Because disabled veterans can receive both Social Security disability payments and veterans disability benefits, they will nearly always have to deal with the Social Security Administration (SSA). Many veterinarians may be surprised to learn how dissimilar the two systems are. In this blog, we'll go over the basic aspects of the Social Security system as well as the differences between the two.
How Does SSDI and VA Disability Differ?
The SSA method differs from the VA system primarily in that there are no percentages of disability. While the Veterans Administration's disability system allows the VA to determine whether a veteran is 10%, 40%, or 100% handicapped and then pay benefits based on that finding, the Social Security system is all or nothing. Furthermore, the Social Security system's definition of disability requires that your condition last or be expected to endure at least one year or result in death.
However, veterans who obtain a partial disability rating from the VA and limited VA benefits may be combined with SSA benefits. For the receipt of monetary benefits, as well as VA benefits, will have an impact on SSI and SSDI in different ways.
How Does SSDI Benefits for Veterinarians Work?
SSI and SSDI do not require that a Veteran's disability be documented be tied to military service, but not taken into consideration discharge status, and there is no wage scale.
A disabled veteran files for disability benefits at a Social Security office or online and receives an initial decision within three to four months. (Veterans with service-connected impairments can have their cases accelerated by requesting that Social Security submit a form called I-2-1-95. Exhibit - Critical Request Evaluation Sheet.)
For SSI and SSDI, the Veteran must be able to prove accurate evidence to the SSA that:
1. He or she suffers from a physical or mental illness resulting in functional limitations that impede his or her ability to her capacity to work for a big wage
2. This state has lasted, or is anticipated to last, 12 years/months or result in death
The claimant's case is then allocated to a disability examiner, a specialist who will gather the claimant's medical information and then make an approval or rejection judgement in collaboration with a physician and/or a psychologist assigned to the examiner's unit. Unfortunately, for most applications, the choice is frequently a denial. If the claim is granted, the claimant is declared 100% handicapped/disabled and will receive either SSDI or SSI payments based on the amount of income they have (only those with low income and low assets qualify for SSI).
VA Medical Records and SSDI
**Note: If you receive your main care at a VA medical institution, don't assume that the Social Security disability examiner assigned to your case will be able to acquire your VA medical records. In some locations, the VA is known for failing to provide necessary medical records to the Social Security Administration (SSA). As a result, it's never a bad idea for vets to collect their own medical records so that they may submit them to the SSA when applying for disability or filing an appeal. However, one word of caution: never submit anything to Social Security without first making a copy, as the SSA is infamous for losing some of the documents attached to the applications that have been filed.

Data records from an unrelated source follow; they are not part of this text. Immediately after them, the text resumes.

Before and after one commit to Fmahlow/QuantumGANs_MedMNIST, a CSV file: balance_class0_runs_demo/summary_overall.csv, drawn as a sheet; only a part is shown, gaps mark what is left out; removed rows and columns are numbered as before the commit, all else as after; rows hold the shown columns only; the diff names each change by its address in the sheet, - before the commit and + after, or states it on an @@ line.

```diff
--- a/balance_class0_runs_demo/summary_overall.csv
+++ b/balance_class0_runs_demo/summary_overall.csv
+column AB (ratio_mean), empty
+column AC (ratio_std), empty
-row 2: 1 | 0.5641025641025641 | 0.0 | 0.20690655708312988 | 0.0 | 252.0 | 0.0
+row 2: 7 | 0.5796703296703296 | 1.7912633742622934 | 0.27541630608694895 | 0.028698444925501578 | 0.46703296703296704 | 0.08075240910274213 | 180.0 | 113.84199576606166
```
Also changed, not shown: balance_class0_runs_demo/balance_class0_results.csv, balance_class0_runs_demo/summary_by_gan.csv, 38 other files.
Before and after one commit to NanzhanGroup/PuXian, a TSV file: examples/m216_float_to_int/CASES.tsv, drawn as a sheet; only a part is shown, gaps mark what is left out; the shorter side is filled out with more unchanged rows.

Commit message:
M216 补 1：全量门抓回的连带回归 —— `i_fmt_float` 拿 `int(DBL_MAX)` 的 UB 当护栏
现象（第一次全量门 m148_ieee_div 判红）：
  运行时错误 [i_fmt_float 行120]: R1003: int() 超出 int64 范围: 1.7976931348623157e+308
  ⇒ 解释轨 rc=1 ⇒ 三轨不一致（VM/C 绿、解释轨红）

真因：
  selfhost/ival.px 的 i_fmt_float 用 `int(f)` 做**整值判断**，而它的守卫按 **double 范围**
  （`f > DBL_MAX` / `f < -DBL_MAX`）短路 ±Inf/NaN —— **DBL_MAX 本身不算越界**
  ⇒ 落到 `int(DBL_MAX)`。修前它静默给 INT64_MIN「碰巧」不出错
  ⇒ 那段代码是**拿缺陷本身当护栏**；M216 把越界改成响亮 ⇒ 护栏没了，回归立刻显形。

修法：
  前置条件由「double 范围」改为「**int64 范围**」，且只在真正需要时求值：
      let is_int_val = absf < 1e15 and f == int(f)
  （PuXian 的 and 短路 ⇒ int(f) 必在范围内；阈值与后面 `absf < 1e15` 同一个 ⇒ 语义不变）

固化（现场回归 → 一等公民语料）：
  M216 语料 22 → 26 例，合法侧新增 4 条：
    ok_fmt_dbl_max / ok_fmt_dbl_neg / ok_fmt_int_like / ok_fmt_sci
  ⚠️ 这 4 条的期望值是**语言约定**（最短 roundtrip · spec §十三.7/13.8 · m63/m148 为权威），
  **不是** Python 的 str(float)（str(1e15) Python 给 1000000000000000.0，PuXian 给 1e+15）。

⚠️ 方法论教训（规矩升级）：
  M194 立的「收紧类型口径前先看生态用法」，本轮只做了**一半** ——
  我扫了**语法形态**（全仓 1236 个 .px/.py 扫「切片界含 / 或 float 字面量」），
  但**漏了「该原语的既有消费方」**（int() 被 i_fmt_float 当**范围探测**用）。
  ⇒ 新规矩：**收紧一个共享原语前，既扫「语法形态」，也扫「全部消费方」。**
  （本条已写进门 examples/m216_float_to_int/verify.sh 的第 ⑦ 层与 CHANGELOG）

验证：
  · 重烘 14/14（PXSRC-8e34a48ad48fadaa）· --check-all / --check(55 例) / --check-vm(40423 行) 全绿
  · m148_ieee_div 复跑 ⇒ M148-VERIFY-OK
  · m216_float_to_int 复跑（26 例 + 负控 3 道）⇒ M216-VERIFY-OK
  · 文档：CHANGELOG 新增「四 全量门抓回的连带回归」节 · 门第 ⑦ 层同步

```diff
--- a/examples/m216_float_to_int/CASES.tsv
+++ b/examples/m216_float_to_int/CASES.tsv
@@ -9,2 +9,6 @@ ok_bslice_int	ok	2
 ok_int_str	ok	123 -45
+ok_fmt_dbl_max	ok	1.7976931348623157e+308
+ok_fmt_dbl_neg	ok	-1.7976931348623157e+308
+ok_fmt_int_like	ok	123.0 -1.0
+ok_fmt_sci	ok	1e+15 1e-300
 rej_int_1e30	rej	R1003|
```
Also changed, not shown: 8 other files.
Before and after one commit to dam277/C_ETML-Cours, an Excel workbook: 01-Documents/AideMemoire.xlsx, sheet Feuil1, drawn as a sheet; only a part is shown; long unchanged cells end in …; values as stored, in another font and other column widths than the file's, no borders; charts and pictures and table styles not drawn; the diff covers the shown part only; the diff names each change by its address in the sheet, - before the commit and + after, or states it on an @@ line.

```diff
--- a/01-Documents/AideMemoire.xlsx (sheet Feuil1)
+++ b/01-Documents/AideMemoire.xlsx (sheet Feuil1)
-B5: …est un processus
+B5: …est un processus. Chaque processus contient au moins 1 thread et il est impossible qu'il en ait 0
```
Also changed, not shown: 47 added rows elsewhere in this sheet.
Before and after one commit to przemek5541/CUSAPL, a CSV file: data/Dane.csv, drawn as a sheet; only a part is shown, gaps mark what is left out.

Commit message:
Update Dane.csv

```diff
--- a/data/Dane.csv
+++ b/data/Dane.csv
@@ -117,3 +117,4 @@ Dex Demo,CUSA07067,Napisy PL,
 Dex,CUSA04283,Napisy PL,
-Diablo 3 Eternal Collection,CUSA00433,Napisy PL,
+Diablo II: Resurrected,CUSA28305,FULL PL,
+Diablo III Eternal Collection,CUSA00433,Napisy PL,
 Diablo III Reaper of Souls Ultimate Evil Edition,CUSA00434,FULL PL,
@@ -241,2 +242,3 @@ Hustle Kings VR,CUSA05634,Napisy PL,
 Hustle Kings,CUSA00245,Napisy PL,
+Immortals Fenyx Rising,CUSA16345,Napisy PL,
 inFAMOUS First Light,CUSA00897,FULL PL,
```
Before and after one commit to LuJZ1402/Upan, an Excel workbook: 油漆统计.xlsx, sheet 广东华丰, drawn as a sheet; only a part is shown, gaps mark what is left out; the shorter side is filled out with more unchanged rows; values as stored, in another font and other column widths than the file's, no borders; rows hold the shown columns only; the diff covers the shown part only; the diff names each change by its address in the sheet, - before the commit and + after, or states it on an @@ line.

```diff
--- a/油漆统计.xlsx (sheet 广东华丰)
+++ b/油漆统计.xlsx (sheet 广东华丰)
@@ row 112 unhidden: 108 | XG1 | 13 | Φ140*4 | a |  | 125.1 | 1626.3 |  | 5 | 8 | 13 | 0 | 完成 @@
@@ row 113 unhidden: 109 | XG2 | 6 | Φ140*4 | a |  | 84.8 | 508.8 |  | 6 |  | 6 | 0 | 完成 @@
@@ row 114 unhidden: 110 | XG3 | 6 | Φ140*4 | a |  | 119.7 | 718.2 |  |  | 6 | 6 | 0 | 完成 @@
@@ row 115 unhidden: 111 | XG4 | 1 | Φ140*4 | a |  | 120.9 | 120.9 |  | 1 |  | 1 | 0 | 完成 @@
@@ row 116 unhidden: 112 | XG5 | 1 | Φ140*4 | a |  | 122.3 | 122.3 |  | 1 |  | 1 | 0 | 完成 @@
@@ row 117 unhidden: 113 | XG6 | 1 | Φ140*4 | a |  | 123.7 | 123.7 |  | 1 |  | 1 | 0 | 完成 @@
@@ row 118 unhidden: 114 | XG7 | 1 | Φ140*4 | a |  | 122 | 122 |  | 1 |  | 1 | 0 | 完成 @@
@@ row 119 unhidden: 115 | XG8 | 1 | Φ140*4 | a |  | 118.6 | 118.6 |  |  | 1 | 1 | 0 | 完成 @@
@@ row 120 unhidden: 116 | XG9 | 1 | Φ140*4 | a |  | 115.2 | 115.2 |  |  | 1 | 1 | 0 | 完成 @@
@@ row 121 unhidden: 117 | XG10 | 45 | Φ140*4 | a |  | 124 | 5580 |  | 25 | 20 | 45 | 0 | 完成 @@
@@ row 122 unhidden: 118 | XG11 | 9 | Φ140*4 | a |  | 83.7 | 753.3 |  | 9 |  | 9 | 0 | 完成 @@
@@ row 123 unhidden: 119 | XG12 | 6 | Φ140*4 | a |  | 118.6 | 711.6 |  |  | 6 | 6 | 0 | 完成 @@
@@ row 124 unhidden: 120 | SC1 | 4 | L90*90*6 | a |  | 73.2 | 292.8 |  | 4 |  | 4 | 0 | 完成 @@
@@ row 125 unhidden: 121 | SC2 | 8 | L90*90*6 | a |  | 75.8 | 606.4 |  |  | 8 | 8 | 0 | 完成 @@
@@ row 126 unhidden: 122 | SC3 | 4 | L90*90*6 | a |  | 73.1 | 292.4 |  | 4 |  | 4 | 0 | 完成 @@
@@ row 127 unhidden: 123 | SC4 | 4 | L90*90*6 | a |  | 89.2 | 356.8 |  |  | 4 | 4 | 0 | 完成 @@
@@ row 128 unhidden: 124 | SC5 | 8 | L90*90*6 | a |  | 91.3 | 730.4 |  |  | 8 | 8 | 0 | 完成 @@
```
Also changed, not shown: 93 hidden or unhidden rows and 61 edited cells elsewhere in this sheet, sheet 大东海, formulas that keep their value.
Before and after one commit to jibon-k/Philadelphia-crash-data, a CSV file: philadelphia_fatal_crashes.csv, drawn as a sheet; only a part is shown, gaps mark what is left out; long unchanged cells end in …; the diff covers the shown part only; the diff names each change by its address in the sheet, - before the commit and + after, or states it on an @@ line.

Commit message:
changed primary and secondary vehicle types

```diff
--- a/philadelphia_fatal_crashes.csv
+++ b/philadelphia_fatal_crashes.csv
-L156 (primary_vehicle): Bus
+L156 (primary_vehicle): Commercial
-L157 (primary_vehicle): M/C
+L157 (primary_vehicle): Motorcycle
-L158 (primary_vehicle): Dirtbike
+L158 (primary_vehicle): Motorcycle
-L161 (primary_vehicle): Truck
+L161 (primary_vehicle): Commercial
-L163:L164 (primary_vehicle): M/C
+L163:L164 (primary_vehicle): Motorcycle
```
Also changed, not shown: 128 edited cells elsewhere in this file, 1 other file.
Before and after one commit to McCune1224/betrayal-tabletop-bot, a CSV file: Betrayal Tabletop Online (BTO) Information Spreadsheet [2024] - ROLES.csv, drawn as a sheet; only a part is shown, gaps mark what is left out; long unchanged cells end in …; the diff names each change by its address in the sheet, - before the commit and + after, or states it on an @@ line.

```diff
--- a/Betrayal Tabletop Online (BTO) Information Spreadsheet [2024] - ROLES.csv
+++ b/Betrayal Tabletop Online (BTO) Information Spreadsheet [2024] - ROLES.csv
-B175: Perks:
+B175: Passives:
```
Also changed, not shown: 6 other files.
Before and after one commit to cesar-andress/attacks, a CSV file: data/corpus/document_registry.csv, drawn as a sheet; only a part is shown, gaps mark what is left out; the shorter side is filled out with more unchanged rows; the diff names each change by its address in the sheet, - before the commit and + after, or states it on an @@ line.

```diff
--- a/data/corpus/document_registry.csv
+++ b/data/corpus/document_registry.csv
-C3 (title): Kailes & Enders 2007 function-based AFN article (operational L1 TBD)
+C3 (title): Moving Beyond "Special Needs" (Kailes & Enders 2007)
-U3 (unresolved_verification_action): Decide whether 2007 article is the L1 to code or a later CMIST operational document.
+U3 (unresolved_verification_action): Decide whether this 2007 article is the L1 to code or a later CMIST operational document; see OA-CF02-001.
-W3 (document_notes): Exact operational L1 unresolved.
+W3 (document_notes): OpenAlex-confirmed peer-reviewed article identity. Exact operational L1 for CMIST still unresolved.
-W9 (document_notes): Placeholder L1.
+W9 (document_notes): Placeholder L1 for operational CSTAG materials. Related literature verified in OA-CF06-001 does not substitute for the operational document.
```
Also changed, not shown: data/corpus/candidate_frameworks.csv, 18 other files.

For more information on SSDI benefits for veterans, you can seek legal help from our expert disability attorneys at Law Office of Irene Ruzin.